It is not uncommon for the State to file multiple criminal charges against a person following a single incident. While this is permissible, a person cannot be tried or convicted more than once for the same crime, as doing so would violate double jeopardy. In many instances, double jeopardy also bars a person from being convicted for an offense and a lesser offense, even though they are two different crimes. This was illustrated in a recent Florida case in which the court vacated a defendant’s conviction for attempted home invasion robbery due to his conviction for burglary with assault. If you are accused of a violent offense, it is in your best interest to talk to a Sarasota violent crime defense attorney to evaluate your options for seeking a good outcome.
History of the Case
It is reported that the defendant was charged with multiple crimes following a home invasion that resulted in the death of two people and the shootings of four other individuals. The case proceeded to trial, and the defendant was found guilty of fourteen separate offenses, including burglary with assault and attempted home invasion robbery. Prior to sentencing, the defendant filed an appeal. Among other arguments he set forth, the defendant claimed that his convictions for burglary with assault and attempted home invasion robbery violated double jeopardy. The court agreed with the defendant’s assertions and vacated his conviction for the robbery offense.
Protections Against Double Jeopardy

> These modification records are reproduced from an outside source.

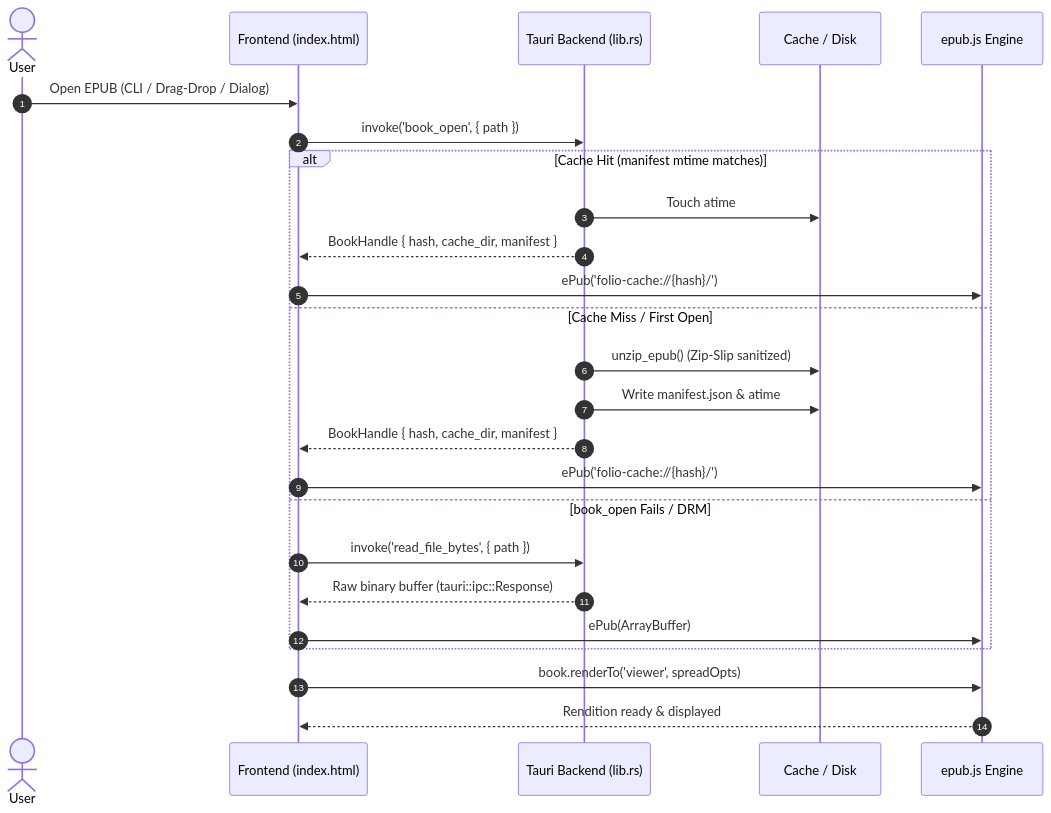
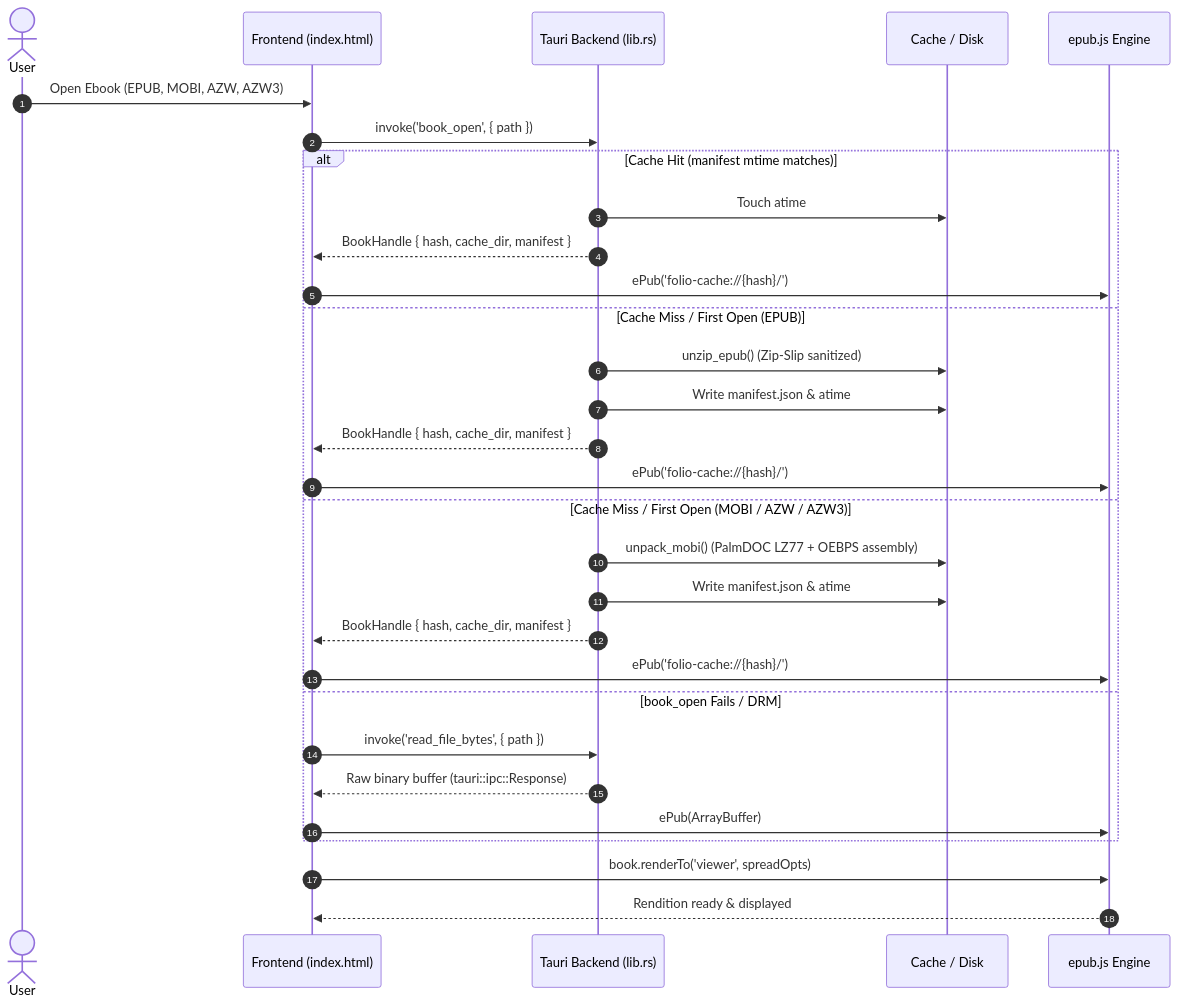
The second of 5 diagrams in tauri_epub_reader/docs/DESIGN_AND_LLD.md (rtshiva/folio_ebook_reader), drawn with Mermaid before and after one commit. The commit also changed other lines of this file and 6 other files, not shown here.

````diff
--- a/tauri_epub_reader/docs/DESIGN_AND_LLD.md
+++ b/tauri_epub_reader/docs/DESIGN_AND_LLD.md
@@ -187,28 +217,33 @@
 ```mermaid
 sequenceDiagram
     autonumber
     actor User
     participant Shell as Frontend (index.html)
     participant Rust as Tauri Backend (lib.rs)
     participant Disk as Cache / Disk
     participant Epub as epub.js Engine
 
-    User->>Shell: Open EPUB (CLI / Drag-Drop / Dialog)
+    User->>Shell: Open Ebook (EPUB, MOBI, AZW, AZW3)
     Shell->>Rust: invoke('book_open', { path })
     alt Cache Hit (manifest mtime matches)
         Rust->>Disk: Touch atime
         Rust-->>Shell: BookHandle { hash, cache_dir, manifest }
         Shell->>Epub: ePub('folio-cache://{hash}/')
-    else Cache Miss / First Open
+    else Cache Miss / First Open (EPUB)
         Rust->>Disk: unzip_epub() (Zip-Slip sanitized)
+        Rust->>Disk: Write manifest.json & atime
+        Rust-->>Shell: BookHandle { hash, cache_dir, manifest }
+        Shell->>Epub: ePub('folio-cache://{hash}/')
+    else Cache Miss / First Open (MOBI / AZW / AZW3)
+        Rust->>Disk: unpack_mobi() (PalmDOC LZ77 + OEBPS assembly)
         Rust->>Disk: Write manifest.json & atime
         Rust-->>Shell: BookHandle { hash, cache_dir, manifest }
         Shell->>Epub: ePub('folio-cache://{hash}/')
     else book_open Fails / DRM
         Shell->>Rust: invoke('read_file_bytes', { path })
         Rust-->>Shell: Raw binary buffer (tauri::ipc::Response)
         Shell->>Epub: ePub(ArrayBuffer)
     end
     Shell->>Epub: book.renderTo('viewer', spreadOpts)
     Epub-->>Shell: Rendition ready & displayed
 ```
````
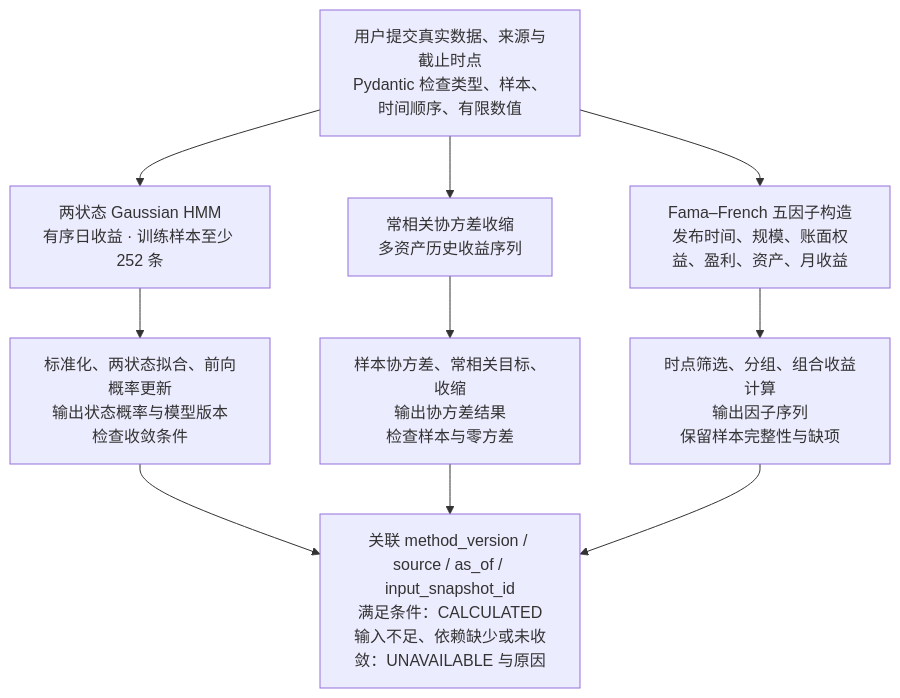
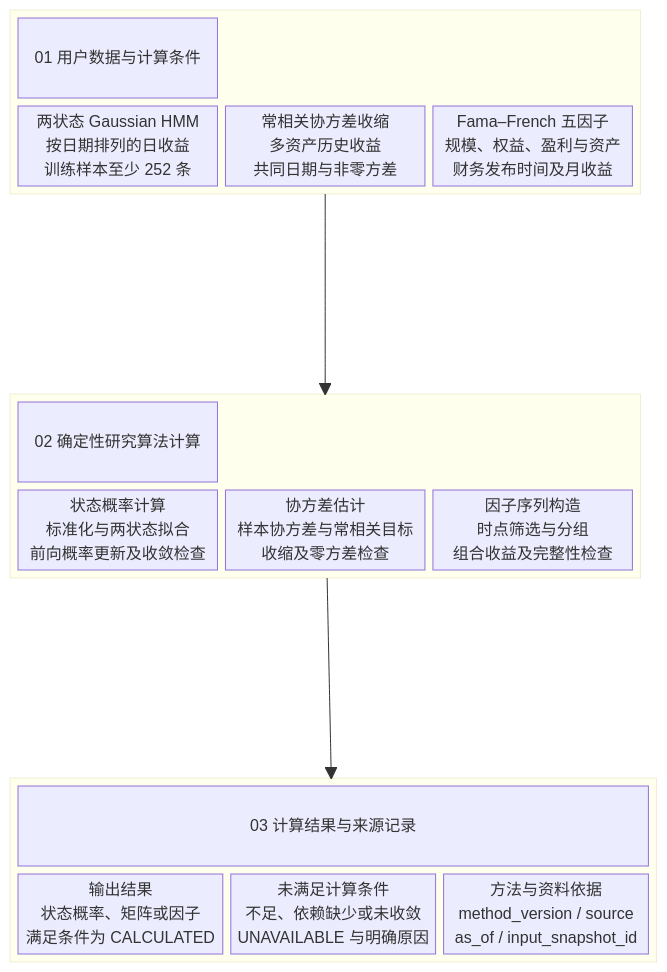
The diagram in docs/submission/figures/s2c/research-algorithms.mmd (1917173927/prism), drawn with Mermaid before and after one commit. The commit also changed 50 other files, not shown here.

Commit message:
docs: 按参考图重绘 S2C 分区卡片图示

```diff
--- a/docs/submission/figures/s2c/research-algorithms.mmd
+++ b/docs/submission/figures/s2c/research-algorithms.mmd
@@ -1,10 +1,31 @@
-flowchart TB
-    INPUT["用户提交真实数据、来源与截止时点<br/>Pydantic 检查类型、样本、时间顺序、有限数值"] --> HMM["两状态 Gaussian HMM<br/>有序日收益 · 训练样本至少 252 条"]
-    INPUT --> COV["常相关协方差收缩<br/>多资产历史收益序列"]
-    INPUT --> FF["Fama–French 五因子构造<br/>发布时间、规模、账面权益、盈利、资产、月收益"]
-    HMM --> HPROC["标准化、两状态拟合、前向概率更新<br/>输出状态概率与模型版本<br/>检查收敛条件"]
-    COV --> CPROC["样本协方差、常相关目标、收缩<br/>输出协方差结果<br/>检查样本与零方差"]
-    FF --> FPROC["时点筛选、分组、组合收益计算<br/>输出因子序列<br/>保留样本完整性与缺项"]
-    HPROC --> RESULT["关联 method_version / source / as_of / input_snapshot_id<br/>满足条件：CALCULATED<br/>输入不足、依赖缺少或未收敛：UNAVAILABLE 与原因"]
-    CPROC --> RESULT
-    FPROC --> RESULT
+block-beta
+  columns 1
+  block:input
+    columns 3
+    H1["01 用户数据与计算条件"]:3
+    A["两状态 Gaussian HMM<br/>按日期排列的日收益<br/>训练样本至少 252 条"]
+    B["常相关协方差收缩<br/>多资产历史收益<br/>共同日期与非零方差"]
+    C["Fama–French 五因子<br/>规模、权益、盈利与资产<br/>财务发布时间及月收益"]
+  end
+  space
+  block:process
+    columns 3
+    H2["02 确定性研究算法计算"]:3
+    D["状态概率计算<br/>标准化与两状态拟合<br/>前向概率更新及收敛检查"]
+    E["协方差估计<br/>样本协方差与常相关目标<br/>收缩及零方差检查"]
+    F["因子序列构造<br/>时点筛选与分组<br/>组合收益及完整性检查"]
+  end
+  space
+  block:output
+    columns 3
+    H3["03 计算结果与来源记录"]:3
+    G["输出结果<br/>状态概率、矩阵或因子<br/>满足条件为 CALCULATED"]
+    I["未满足计算条件<br/>不足、依赖缺少或未收敛<br/>UNAVAILABLE 与明确原因"]
+    J["方法与资料依据<br/>method_version / source<br/>as_of / input_snapshot_id"]
+  end
+  input --> process
+  process --> output
+  class H1,H2,H3 section
+  class input,process,output container
+  class A,B,C,G,I,J neutral
+  class D,E,F accent
```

The court explained that double jeopardy claims set forth pure questions of law; as such, they are reviewed de novo. Pursuant to Florida law, separate convictions for distinct offenses arising out of a single act are only permissible if each crime contains at least one element that the other does not.